**TASK ITEM:**
Look through the entries for the string "center" and copy every line where it shows up.

(Stored entries)
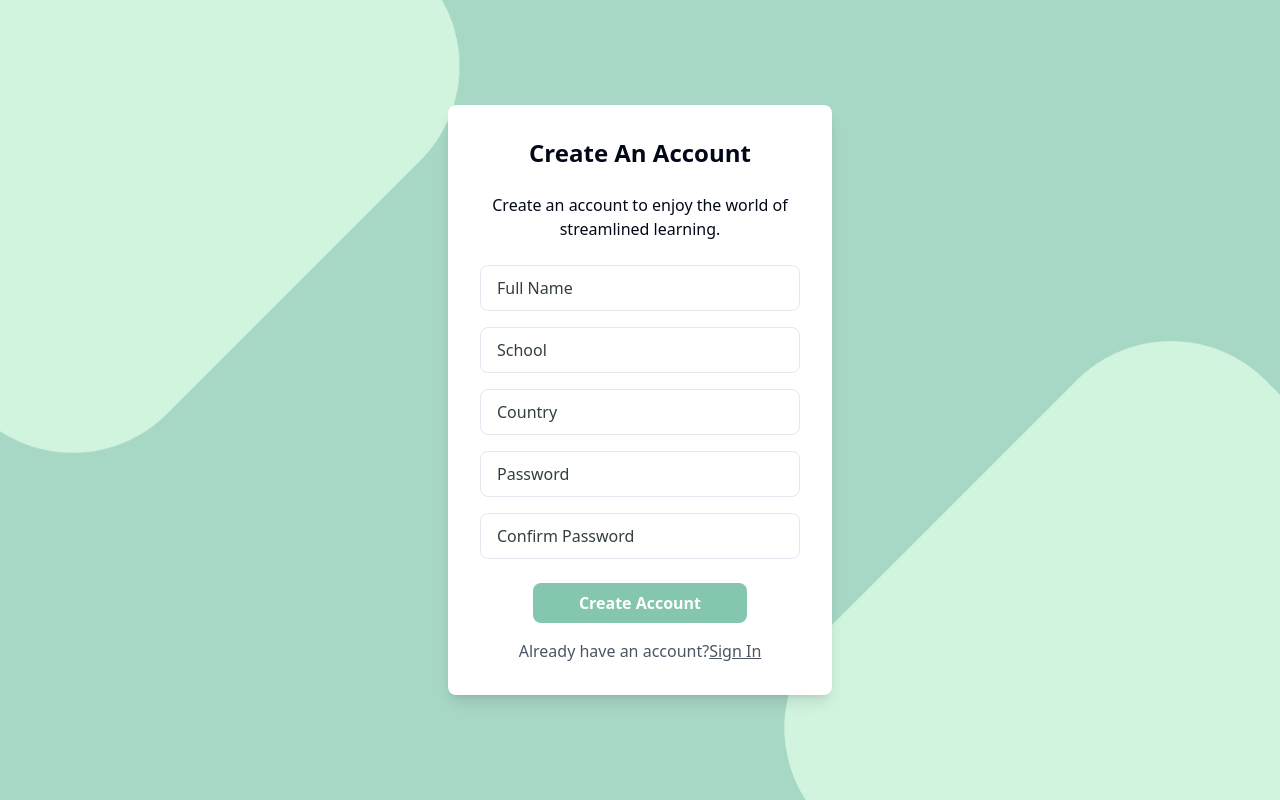
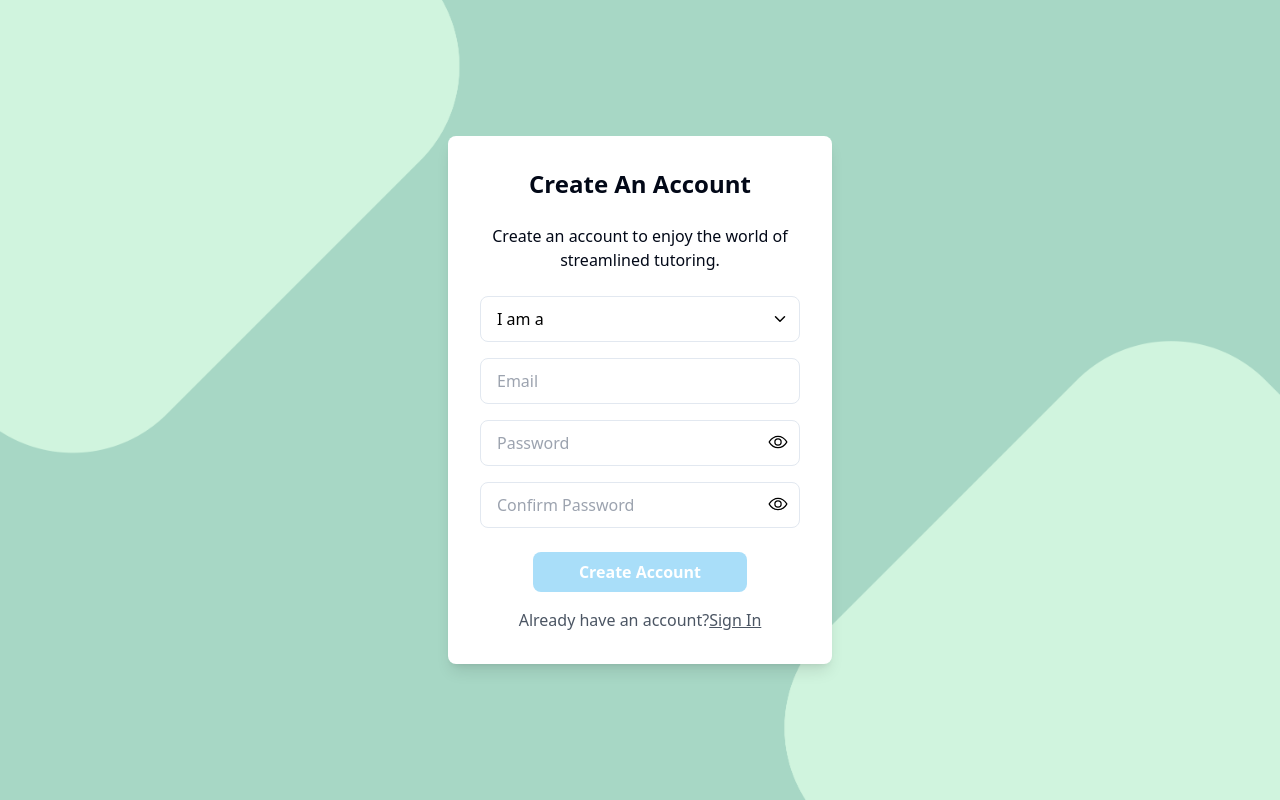
Before and after one commit to mestafrica/DigiCurriculum, a React (Vite) app in the folder frontend/: page /signup in a window 1280 px wide. Built offline with nearby package versions, Linux system fonts and the light colour scheme; a web font is replaced by a local one.

Commit message:
updates to input fields

```diff
--- a/frontend/src/pages/Signup.jsx
+++ b/frontend/src/pages/Signup.jsx
@@ -1,14 +1,20 @@
 import { useState } from "react";
+import { IoEyeOutline, IoEyeOffOutline, IoChevronDown } from "react-icons/io5";
 
 function Signup() {
   const [formData, setFormData] = useState({
-    fname: "",
-    school: "",
-    country: "",
+    role: "",
+    email: "",
     password: "",
     cpassword: "",
   });
   const [errors, setErrors] = useState({});
+  const [showPassword, setShowPassword] = useState({
+    password: false,
+    cpassword: false,
+  });
+  const [isDropdownOpen, setIsDropdownOpen] = useState(false);
+  const [selectedRole, setSelectedRole] = useState("I am a");
 
   // Handle input change
   const handleChange = (e) => {
@@ -22,9 +28,9 @@ function Signup() {
   // Validate form data
   const validate = () => {
     const newErrors = {};
-    if (!formData.fname) newErrors.fname = "Full Name is required";
-    if (!formData.school) newErrors.school = "School is required";
-    if (!formData.country) newErrors.country = "Country is required";
+    if (!formData.role) newErrors.role = "Role is required";
+    if (!formData.email) newErrors.email = "Email is required";
+    if (!/\S+@\S+\.\S+/.test(formData.email)) newErrors.email = "Email is invalid";
     if (!formData.password) newErrors.password = "Password is required";
     if (formData.password !== formData.cpassword)
       newErrors.cpassword = "Passwords do not match";
@@ -42,6 +48,13 @@ function Signup() {
     }
   };
 
+  // Handle dropdown selection
+  const handleRoleSelect = (role) => {
+    setFormData({ ...formData, role });
+    setSelectedRole(role);
+    setIsDropdownOpen(false);
+  };
+
   return (
     <div
       className="bg-cover bg-center h-screen flex items-center justify-center"
@@ -49,81 +62,96 @@ function Signup() {
     >
       <div className="w-full max-w-sm p-8 bg-white rounded-lg shadow-lg">
         <form onSubmit={handleSubmit}>
-          <style>
-            {`
-              .placeholder-custom::placeholder {
-                color: #32403B;
-              }
-            `}
-          </style>
           <h2 className="text-2xl font-bold mb-6 text-center">
             Create An Account
           </h2>
           <p className="text-center mb-6">
-            Create an account to enjoy the world of streamlined learning.
+            Create an account to enjoy the world of streamlined tutoring.
           </p>
           <div className="space-y-4">
-            <div>
-              <input
-                type="text"
-                placeholder="Full Name"
-                name="fname"
-                value={formData.fname}
-                onChange={handleChange}
-                className="appearance-none border rounded-lg w-full py-3 px-4 text-gray-700 leading-tight focus:outline-none focus:shadow-outline placeholder-custom"
-              />
-              {errors.fname && (
-                <p className="text-red-500 text-xs mt-1">{errors.fname}</p>
+            <div className="relative">
+              <div
+                onClick={() => setIsDropdownOpen(!isDropdownOpen)}
+                className="appearance-none border rounded-lg w-full py-3 px-4 text-black leading-tight focus:outline-none focus:shadow-outline placeholder-custom pr-8 cursor-pointer"
+              >
+                {selectedRole}
+                <IoChevronDown className="absolute right-3 top-1/2 transform -translate-y-1/2 text-black" />
+              </div>
+              {isDropdownOpen && (
+                <div className="absolute z-10 bg-white border rounded-lg shadow-lg w-full mt-1">
+                  <div
+                    className="py-2 px-4 hover:bg-gray-200 cursor-pointer"
+                    onClick={() => handleRoleSelect("Teacher")}
+                  >
+                    Teacher
+                  </div>
+                  <div
+                    className="py-2 px-4 hover:bg-gray-200 cursor-pointer"
+                    onClick={() => handleRoleSelect("Student")}
+                  >
+                    Student
+                  </div>
+                  <div
+                    className="py-2 px-4 hover:bg-gray-200 cursor-pointer"
+                    onClick={() => handleRoleSelect("Researcher")}
+                  >
+                    Researcher
+                  </div>
+                </div>
+              )}
+              {errors.role && (
+                <p className="text-red-500 text-xs mt-1">{errors.role}</p>
               )}
             </div>
             <div>
               <input
-                type="text"
-                placeholder="School"
-                name="school"
-                value={formData.school}
+                type="email"
+                placeholder="Email"
+                name="email"
+                value={formData.email}
                 onChange={handleChange}
                 className="appearance-none border rounded-lg w-full py-3 px-4 text-gray-700 leading-tight focus:outline-none focus:shadow-outline placeholder-custom"
               />
-              {errors.school && (
-                <p className="text-red-500 text-xs mt-1">{errors.school}</p>
+              {errors.email && (
+                <p className="text-red-500 text-xs mt-1">{errors.email}</p>
               )}
             </div>
-            <div>
+            <div className="relative">
               <input
-                type="text"
-                placeholder="Country"
-                name="country"
-                value={formData.country}
-                onChange={handleChange}
-                className="appearance-none border rounded-lg w-full py-3 px-4 text-gray-700 leading-tight focus:outline-none focus:shadow-outline placeholder-custom"
-              />
-              {errors.country && (
-                <p className="text-red-500 text-xs mt-1">{errors.country}</p>
-              )}
-            </div>
-            <div>
-              <input
-                type="password"
+                type={showPassword.password ? "text" : "password"}
                 placeholder="Password"
                 name="password"
                 value={formData.password}
                 onChange={handleChange}
                 className="appearance-none border rounded-lg w-full py-3 px-4 text-gray-700 leading-tight focus:outline-none focus:shadow-outline placeholder-custom"
               />
+              <button
+                type="button"
+                onClick={() => setShowPassword({ ...showPassword, password: !showPassword.password })}
+                className="absolute right-3 top-3"
+              >
+                {showPassword.password ? <IoEyeOffOutline className="h-5 w-5 text-black" /> : <IoEyeOutline className="h-5 w-5 text-black" />}
+              </button>
               {errors.password && (
                 <p className="text-red-500 text-xs mt-1">{errors.password}</p>
               )}
             </div>
-            <div>
+            <div className="relative">
               <input
-                type="password"
+                type={showPassword.cpassword ? "text" : "password"}
                 placeholder="Confirm Password"
                 name="cpassword"
                 value={formData.cpassword}
                 onChange={handleChange}
                 className="appearance-none border rounded-lg w-full py-3 px-4 text-gray-700 leading-tight focus:outline-none focus:shadow-outline placeholder-custom"
               />
+              <button
+                type="button"
+                onClick={() => setShowPassword({ ...showPassword, cpassword: !showPassword.cpassword })}
+                className="absolute right-3 top-3"
+              >
+                {showPassword.cpassword ? <IoEyeOffOutline className="h-5 w-5 text-black" /> : <IoEyeOutline className="h-5 w-5 text-black" />}
+              </button>
               {errors.cpassword && (
                 <p className="text-red-500 text-xs mt-1">{errors.cpassword}</p>
               )}
--- a/frontend/tailwind.config.js
+++ b/frontend/tailwind.config.js
@@ -26,7 +26,7 @@ module.exports = {
         ring: "hsl(var(--ring))",
         background: "hsl(var(--background))",
         foreground: "hsl(var(--foreground))",
-        buttonBg: '#84C7AE',
+        buttonBg: '#A9DEF9',
         primary: {
           DEFAULT: '#212B27',
           foreground: "hsl(var(--primary-foreground))",
```
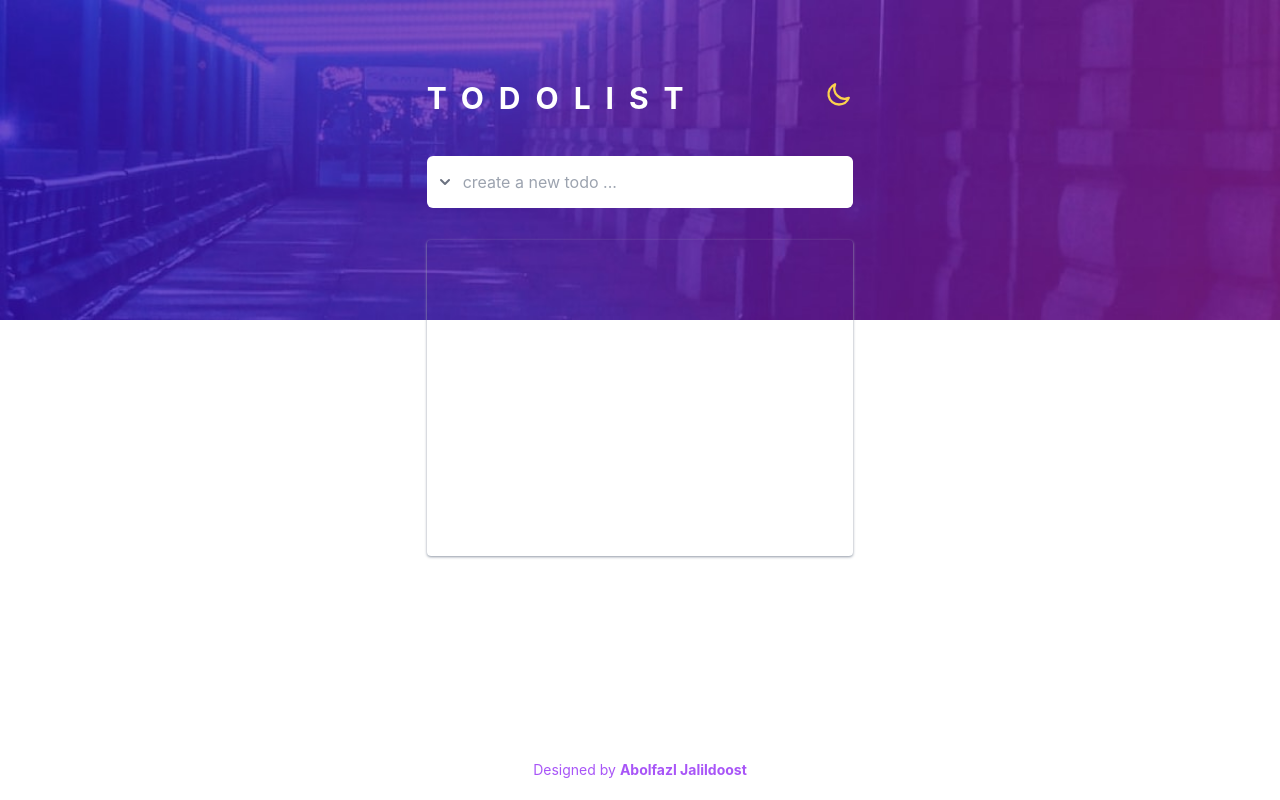
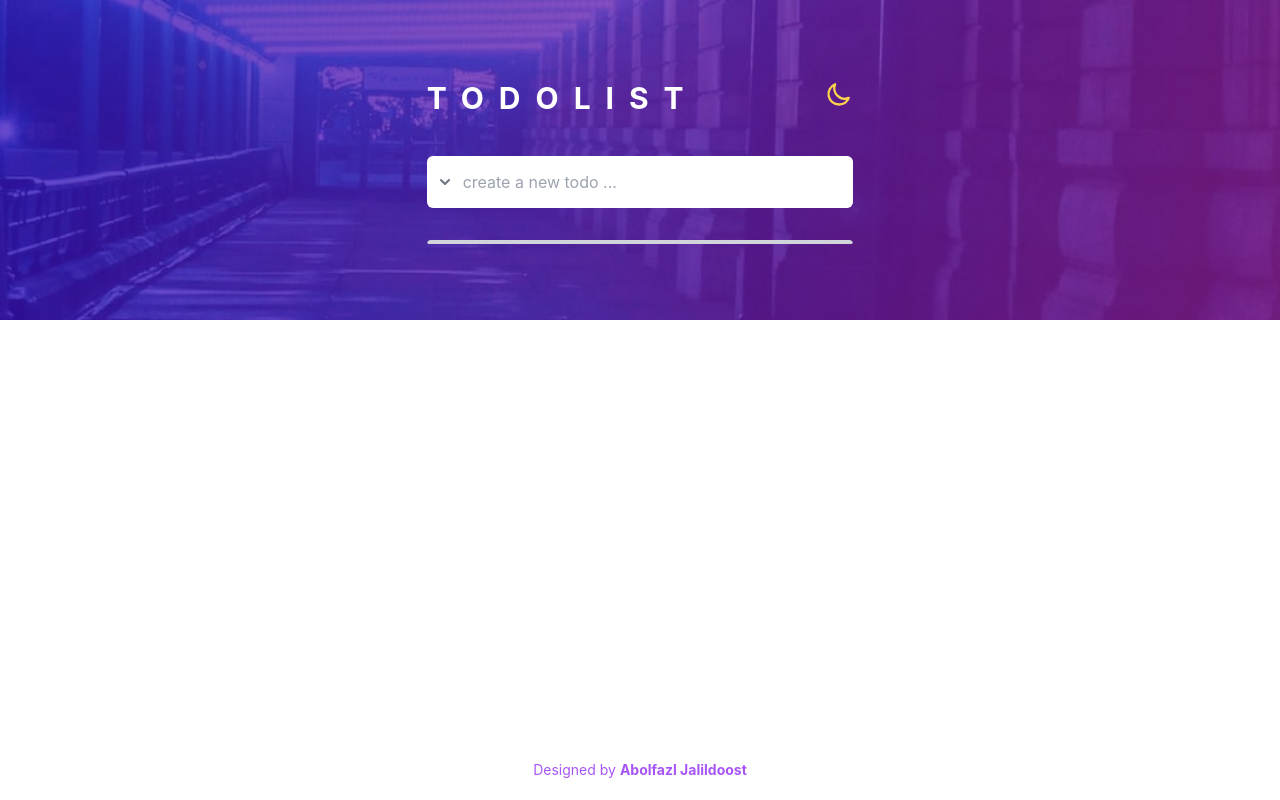
Before and after one commit to Abolfazl-JD/todolist-scriptSetup-pinia-tailwindcss, a Vue app: page / in a window 1280 px wide. Built offline with nearby package versions, Linux system fonts and the light colour scheme.

Commit message:
remove border for main and replace it with its child

```diff
--- a/src/App.vue
+++ b/src/App.vue
@@ -88,8 +88,8 @@ const filteredTodolist = computed(() => {
                 class="text-[16px] grow ml-2 py-2 focus:outline-0 text-black dark:bg-slate-800 dark:text-gray-200 placeholder:text-gray-400 rounded-lg">
             </div>
           </header>
-          <main class="h-[316px] shadow shadow-gray-400 rounded overflow-auto snap-y snap-mandatory scrollbar-thin scrollbar-track-gray-300 scrollbar-thumb-gray-600 hover:scrollbar-thumb-gray-700 dark:scrollbar-track-gray-600 dark:scrollbar-thumb-gray-300 dark:hover:scrollbar-thumb-gray-200  scrollbar-thumb-rounded-full scrollbar-track-rounded-full">
-            <div class="todolist-items w-full bg-white dark:bg-slate-800 rounded-md shadow shadow-gray-400 dark:shadow-slate-600">
+          <main class="h-[321px] rounded overflow-auto snap-y snap-mandatory scrollbar-thin scrollbar-track-gray-300 scrollbar-thumb-gray-600 hover:scrollbar-thumb-gray-700 dark:scrollbar-track-gray-600 dark:scrollbar-thumb-gray-300 dark:hover:scrollbar-thumb-gray-200  scrollbar-thumb-rounded-full scrollbar-track-rounded-full">
+            <div class="todolist-items  border-solid border-2 dark:border-0 border-gray-300 w-full bg-white dark:bg-slate-800 rounded-md dark:shadow-slate-600">
               <Todo
               v-for="workTodo of filteredTodolist"
               :key="workTodo.id"
```
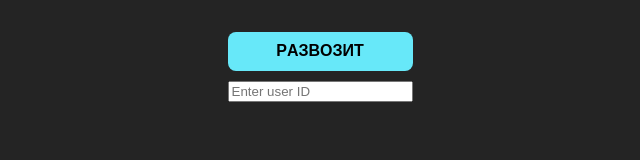
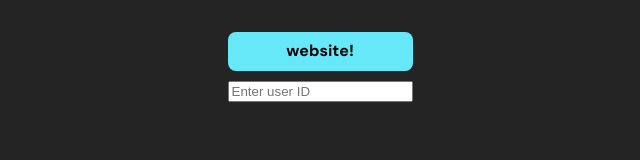
Before and after one commit to unk-pn/react-1, a React (Vite) app: page / in a window 1280 px wide. Shown: the top 160 px of the page, without its empty margins (320-960 px from the left). Built offline with nearby package versions, Linux system fonts and the light colour scheme.

Commit message:
DM Sans + font-weight: balder;

```diff
--- a/src/App.css
+++ b/src/App.css
@@ -4,7 +4,7 @@
   padding: 2rem;
   text-align: center;
   font-family: "DM Sans", sans-serif;
-  font-weight: bold;
+  font-weight: bolder;
 }
 
 .RT1 {
--- a/src/App.tsx
+++ b/src/App.tsx
@@ -64,7 +64,7 @@ function App() {
   return (
     <>
     <RotatingText
-      texts={['QWERT', 'QWERTY', 'РАЗВОЗИТ', 'САМОКАТЫ!']}
+      texts={['Welcome', 'to', 'my', 'website!']}
       mainClassName="RT1"
       staggerFrom={"last"}
       initial={{ y: "100%" }}
```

**SOLUTION FOR THIS TASK:**
       className="bg-cover bg-center h-screen flex items-center justify-center"
           <h2 className="text-2xl font-bold mb-6 text-center">
           <p className="text-center mb-6">
   text-align: center;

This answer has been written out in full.